Relationship between stage II transport and number of chewing strokes as mastication progresses

Shuichiro Yamashita, Daisuke Sugita, Koichiro Matsuo

Research output: Contribution to journalArticle

8 Citations (Scopus)

Abstract

As mastication progresses, little is known about the occurrence of the stage II transport (oro-pharyngeal bolus transport). This study aimed to investigate the relationship between stage II transport and bolus aggregation in the pharynx and the number of chewing strokes. Twenty-five clinical residents with natural dentitions were recruited. The subjects were asked to chew gummy jelly with their preferred rhythm and to swallow the bolus at their preferred timing. To investigate stage II transport and bolus aggregation in the pharynx, a transnasal endoscope was used. The number of chewing strokes was measured by electromyographic activity from the masseter muscle. The mean numbers of chewing strokes of pre-stage II transport and post-stage II transport were 29.8 and 8.1, respectively; the difference was significant (p. <. 0.01). The ratio of the number of chewing strokes of pre-stage II transport to that of post-stage II transport was 4.0 to 1.0.This study showed that stage II transport started at four-fifths of the way along the progress of mastication, and that stage II transport and bolus aggregation in the pharynx are related to the number of chewing strokes. •Stage II transport and bolus aggregation in the pharynx are investigated using a transnasal endoscope.•Gummy jelly is used as a test food.•The number of chewing strokes is measured by electromyographic activity.•Stage II transport and bolus aggregation in the pharynx are related to the number of chewing strokes.
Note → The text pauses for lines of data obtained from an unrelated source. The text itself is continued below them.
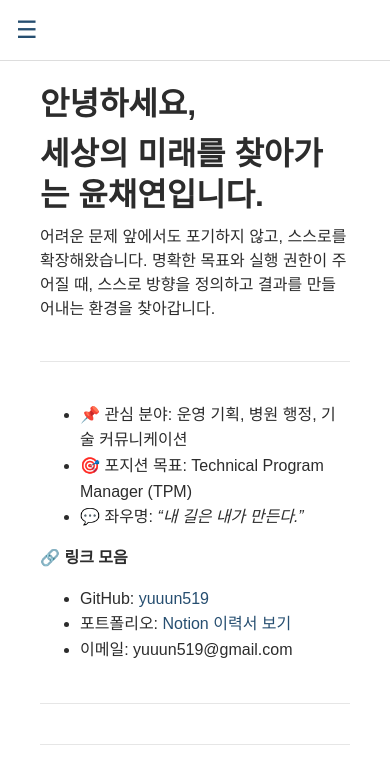
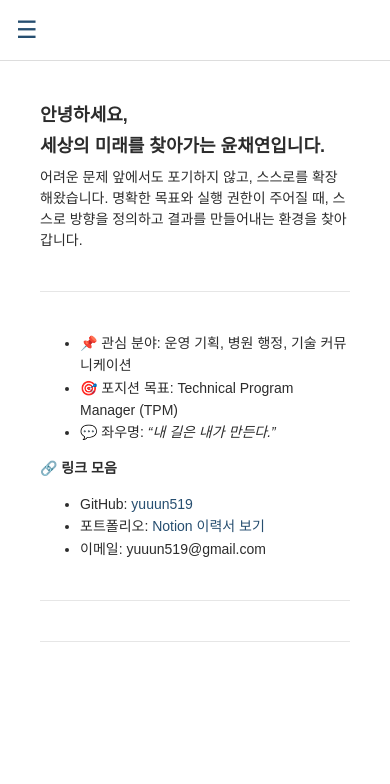
Before and after one commit to yuuun519/yuuun519.github.io, a Jekyll site: the page built from index.md, in a window 390 px wide. Shown: the top 784 px of the page. Built offline with Jekyll 4.4.1, drawn with Linux system fonts in a browser that asks for light colours; some web fonts are replaced.

Commit message:
ver 0.0.13

```diff
--- a/_layouts/default.html
+++ b/_layouts/default.html
@@ -37,7 +37,7 @@
           PROJECT LIST
           <ul class="sub-nav">
             <li><a href="/post/project1.html">▸ 비대면 환자 시스템</a></li>
-            <li><a href="/post/project2.html">▸ REAT 앱 이식</a></li> <!-- 예시 추가 -->
+            <li><a href="/post/project2.html">▸ REAT 앱 이식</a></li>
           </ul>
         </li>
         <li><a href="https://velog.io/@yuuun519/posts" target="_blank">블로그</a></li>
--- a/assets/style.css
+++ b/assets/style.css
@@ -84,7 +84,7 @@ p {
   margin-top: 6px;
 }
 .sub-nav li {
-  margin-bottom: 10px;
+  margin-bottom: 4px;
   font-weight: normal;
 }
 
@@ -240,3 +240,39 @@ hr {
     display: none !important;
   }
 }
+
+@media screen and (max-width: 768px) {
+  /* 📌 전체 폰트 크기 축소 */
+  body {
+    font-size: 14px;
+  }
+
+  .sidebar {
+    padding-top: 80px; /* 기존보다 조금 더 내리기 */
+  }
+
+  .content {
+    padding-top: 100px; /* 본문도 더 여유 있게 */
+  }
+
+  .content h1,
+  .content h2,
+  .content h3 {
+    font-size: 18px;  /* 모바일에서는 제목도 작게 */
+  }
+
+  .nav-section a {
+    font-size: 15px;
+  }
+
+  .sub-nav li {
+    font-size: 14px;
+    margin-bottom: 4px;
+  }
+}
+
+@media screen and (max-width: 768px) {
+  h1 {
+    font-size: 20px;
+  }
+}
```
Original languageEnglish
Pages (from-to)100-103
Number of pages4
JournalPhysiology and Behavior
Volume122
DOIs
Publication statusPublished - 02-10-2013

All Science Journal Classification (ASJC) codes

  • Experimental and Cognitive Psychology
  • Behavioral Neuroscience

Fingerprint Dive into the research topics of 'Relationship between stage II transport and number of chewing strokes as mastication progresses'. Together they form a unique fingerprint.

  • Cite this